“I don’t think it should have come out like it did,” said McKlveen. She said she worries the leak puts political pressure on the Supreme Court.

Start your morning with today's news on Pittsburgh and Pennsylvania.

Rally attendees who spoke to WESA said they wish to see Roe v. Wade overturned.

“It should go back to the states,” said Garris. “That’s how it always should’ve been. I think that it was ruled unfairly in the first place.”

Davis said he agreed.

“The Supreme Court does not have the right to make a decision about abortion. The states do,” he said.

Garris said she doesn’t support a total ban on abortion. But she said she hopes states such as Pennsylvania can place stricter limits on when abortions are permitted, citing rape and incest as examples of such exceptions.

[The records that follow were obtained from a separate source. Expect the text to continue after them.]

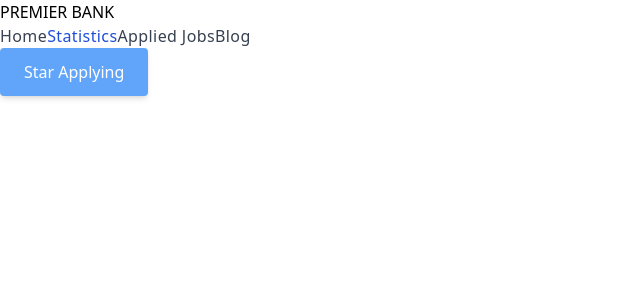
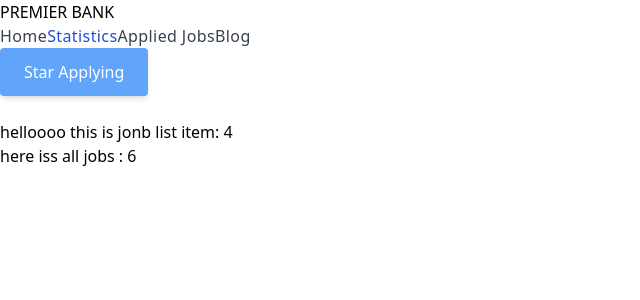
Before and after one commit to mahamudhul/career-hub, a React (Vite) app: page /statistics in a window 1280 px wide. Shown: the top 300 px of the page, without its empty margins (0-640 px from the left). Built offline with nearby package versions, Linux system fonts and the light colour scheme.

Commit message:
json file added and checked

```diff
--- /dev/null
+++ b/public/jobList.json
@@ -0,0 +1,26 @@
+[
+    {
+        "logo": "https://example.com/job1-logo.png",
+        "title": "Software Engineer",
+        "location": "San Francisco",
+        "salary": "120000 USD"
+    },
+    {
+        "logo": "https://example.com/job2-logo.png",
+        "title": "Data Analyst",
+        "location": "New York",
+        "salary": "80000 USD"
+    },
+    {
+        "logo": "https://example.com/job3-logo.png",
+        "title": "Product Manager",
+        "location": "Seattle",
+        "salary": "150000 USD"
+    },
+    {
+        "logo": "https://example.com/job4-logo.png",
+        "title": "Web Developer",
+        "location": "Chicago",
+        "salary": "100000 USD"
+    }
+]
--- /dev/null
+++ b/public/jobs.json
@@ -0,0 +1,110 @@
+[
+    {
+        "id": "001",
+        "company_logo": "https://play-lh.googleusercontent.com/1-hPxafOxdYpYZEOKzNIkSP43HXCNftVJVttoo4ucl7rsMASXW3Xr6GlXURCubE1tA=w3840-h2160-rw",
+        "job_title": "Google",
+        "company_name": "ABC Company",
+        "remote_or_onsite": "Remote",
+        "location": "San Francisco, CA",
+        "fulltime_or_parttime": "Fulltime",
+        "salary": "$100,000 - $150,000",
+        "job_description": "We are seeking a talented software engineer to join our team...",
+        "job_responsibility": "1. Develop and maintain high-quality software...",
+        "educational_requirements": "Bachelor's degree in Computer Science or related field",
+        "experiences": "3+ years of experience in software development",
+        "contact_information": {
+            "phone": "555-555-1234",
+            "email": "jobs@abccompany.com"
+        }
+    },
+    {
+        "id": "002",
+        "company_logo": "https://cdn.pixabay.com/photo/2013/02/12/09/07/microsoft-80658__340.png",
+        "job_title": "Microsoft",
+        "company_name": "XYZ Corporation",
+        "remote_or_onsite": "Onsite",
+        "location": "New York, NY",
+        "fulltime_or_parttime": "Fulltime",
+        "salary": "$80,000 - $120,000",
+        "job_description": "We are seeking an experienced marketing manager to lead our team...",
+        "job_responsibility": "1. Develop and implement marketing strategies...",
+        "educational_requirements": "Bachelor's degree in Marketing or related field",
+        "experiences": "5+ years of experience in marketing",
+        "contact_information": {
+            "phone": "555-555-5678",
+            "email": "jobs@xyzcorp.com"
+        }
+    },
+    {
+        "id": "003",
+        "company_logo": "https://press.aboutamazon.in/static-files/3ca754e0-9176-4d89-8174-056267008479",
+        "job_title": "Amazon",
+        "company_name": "123 Enterprises",
+        "remote_or_onsite": "Remote",
+        "location": "Chicago, IL",
+        "fulltime_or_parttime": "Fulltime",
+        "salary": "$50,000 - $70,000",
+        "job_description": "We are seeking a highly motivated sales representative to join our team...",
+        "job_responsibility": "1. Develop and maintain relationships with clients...",
+        "educational_requirements": "Bachelor's degree in Business or related field",
+        "experiences": "2+ years of experience in sales",
+        "contact_information": {
+            "phone": "555-555-9012",
+            "email": "jobs@123enterprises.com"
+        }
+    },
+    {
+        "id": "004",
+        "company_logo": "https://upload.wikimedia.org/wikipedia/commons/thumb/0/08/Netflix_2015_logo.svg/1024px-Netflix_2015_logo.svg.png",
+        "job_title": "Netflix",
+        "company_name": "Design Co.",
+        "remote_or_onsite": "Onsite",
+        "location": "Los Angeles, CA",
+        "fulltime_or_parttime": "Part-time",
+        "salary": "$25 - $50 per hour",
+        "job_description": "We are seeking a creative graphic designer to join our team...",
+        "job_responsibility": "1. Create and design various materials for print and digital...",
+        "educational_requirements": "Bachelor's degree in Graphic Design or related field",
+        "experiences": "2+ years of experience in graphic design",
+        "contact_information": {
+            "phone": "555-555-3456",
+            "email": "jobs@designco.com"
+        }
+    },
+    {
+        "id": "006",
+        "company_logo": "https://thinkmarketingmagazine.com/wp-content/uploads/2012/08/bmw-logo.png",
+        "job_title": "BMW",
+        "company_name": "Data Analytics Corp.",
+        "remote_or_onsite": "Remote",
+        "location": "Boston, MA",
+        "fulltime_or_parttime": "Fulltime",
+        "salary": "$120,000 - $150,000",
+        "job_description": "We are seeking a skilled data scientist to join our team...",
+        "job_responsibility": "1. Develop and implement data analytics strategies...",
+        "educational_requirements": "Master's degree in Computer Science or related field",
+        "experiences": "5+ years of experience in data analytics or related field",
+        "contact_information": {
+            "phone": "555-555-7890",
+            "email": "jobs@dataanalyticscorp.com"
+        }
+    },
+    {
+        "id": "007",
+        "company_logo": "https://listcarbrands.com/wp-content/uploads/2015/10/Audi-Logo.png",
+        "job_title": "AUdi",
+        "company_name": "HR Solutions LLC",
+        "remote_or_onsite": "Onsite",
+        "location": "Atlanta, GA",
+        "fulltime_or_parttime": "Fulltime",
+        "salary": "$90,000 - $120,000",
+        "job_description": "We are seeking an experienced HR manager to lead our team...",
+        "job_responsibility": "1. Develop and implement HR policies and procedures...",
+        "educational_requirements": "Bachelor's degree in Human Resources or related field",
+        "experiences": "7+ years of experience in HR management",
+        "contact_information": {
+            "phone": "555-555-2345",
+            "email": "jobs@hrsolutionsllc.com"
+        }
+    }
+]
--- a/src/component/Statistics.jsx
+++ b/src/component/Statistics.jsx
@@ -1,61 +1,23 @@
-// import React, { PureComponent } from 'react';
-// import { PieChart, Pie, Sector, Cell, ResponsiveContainer } from 'recharts';
-
-// const data = [
-//   { name: 'Group A', value: 400 },
-//   { name: 'Group B', value: 300 },
-//   { name: 'Group C', value: 300 },
-//   { name: 'Group D', value: 200 },
-// ];
-
-// const COLORS = ['#0088FE', '#00C49F', '#FFBB28', '#FF8042'];
-
-// const RADIAN = Math.PI / 180;
-// const renderCustomizedLabel = ({ cx, cy, midAngle, innerRadius, outerRadius, percent, index }) => {
-//   const radius = innerRadius + (outerRadius - innerRadius) * 0.5;
-//   const x = cx + radius * Math.cos(-midAngle * RADIAN);
-//   const y = cy + radius * Math.sin(-midAngle * RADIAN);
-
-//   return (
-//     <text x={x} y={y} fill="white" textAnchor={x > cx ? 'start' : 'end'} dominantBaseline="central">
-//       {`${(percent * 100).toFixed(0)}%`}
-//     </text>
-//   );
-// };
-
-// export default class Example extends PureComponent {
-//   static demoUrl = 'https://codesandbox.io/s/pie-chart-with-customized-label-dlhhj';
-
-//   render() {
-//     return (
-//       <ResponsiveContainer width="100%" height="100%">
-//         <PieChart width={400} height={400}>
-//           <Pie
-//             data={data}
-//             cx="50%"
-//             cy="50%"
-//             labelLine={false}
-//             label={renderCustomizedLabel}
-//             outerRadius={80}
-//             fill="#8884d8"
-//             dataKey="value"
-//           >
-//             {data.map((entry, index) => (
-//               <Cell key={`cell-${index}`} fill={COLORS[index % COLORS.length]} />
-//             ))}
-//           </Pie>
-//         </PieChart>
-//       </ResponsiveContainer>
-//     );
-//   }
-// }
-
-import React from 'react';
+import { data } from 'autoprefixer';
+import React, { useEffect, useState } from 'react';
+import { useLoaderData } from 'react-router-dom';
 
 const Statistics = () => {
+    const [jobList, setJoblist] = useState([]);
+
+    const jobsData = useLoaderData()
+    console.log(jobsData);
+
+    useEffect( () => {
+        fetch('jobList.json')
+        .then(res => res.json())
+        .then(data => setJoblist(data))
+    },[])
+
     return (
         <div>
-
+            <h1>helloooo this is jonb list item: {jobList.length}</h1>
+            <h1>here iss all jobs : {jobsData.length}</h1>
         </div>
     );
 };
--- a/src/main.jsx
+++ b/src/main.jsx
@@ -24,7 +24,8 @@
       },
       {
         path:'/statistics',
-        element: <Statistics></Statistics>
+        element: <Statistics></Statistics>,
+        loader: () => fetch('jobs.json')
       },
       {
         path:'/jobs',
```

“Not a total ban,” she said. “[But] I think there are certain limitations.”

Garris’ view mirrors that found in a recent Pew Research study. The majority of U.S. adults say abortion should be legal in some cases while illegal in others. Only 8% of those surveyed said abortion should be illegal in every case.

Updated: May 6, 2022 at 11:00 PM EDT
This story was updated to include remarks from former President Donald Trump.
Kiley Koscinski covers city government, policy and how Pittsburghers engage with city services. She also works as a fill-in host for All Things Considered. Kiley has previously served as a producer on The Confluence and Morning Edition.
Nearly three decades after leaving home for college, Chris Potter now lives four miles from the house he grew up in -- a testament either to the charm of the South Hills or to a simple lack of ambition. In the intervening years, Potter held a variety of jobs, including asbestos abatement engineer and ice-cream truck driver. He has also worked for a number of local media outlets, only some of which then went out of business. After serving as the editor of Pittsburgh City Paper for a decade, he covered politics and government at the Pittsburgh Post-Gazette. He has won some awards during the course of his quarter-century journalistic career, but then even a blind squirrel sometimes digs up an acorn.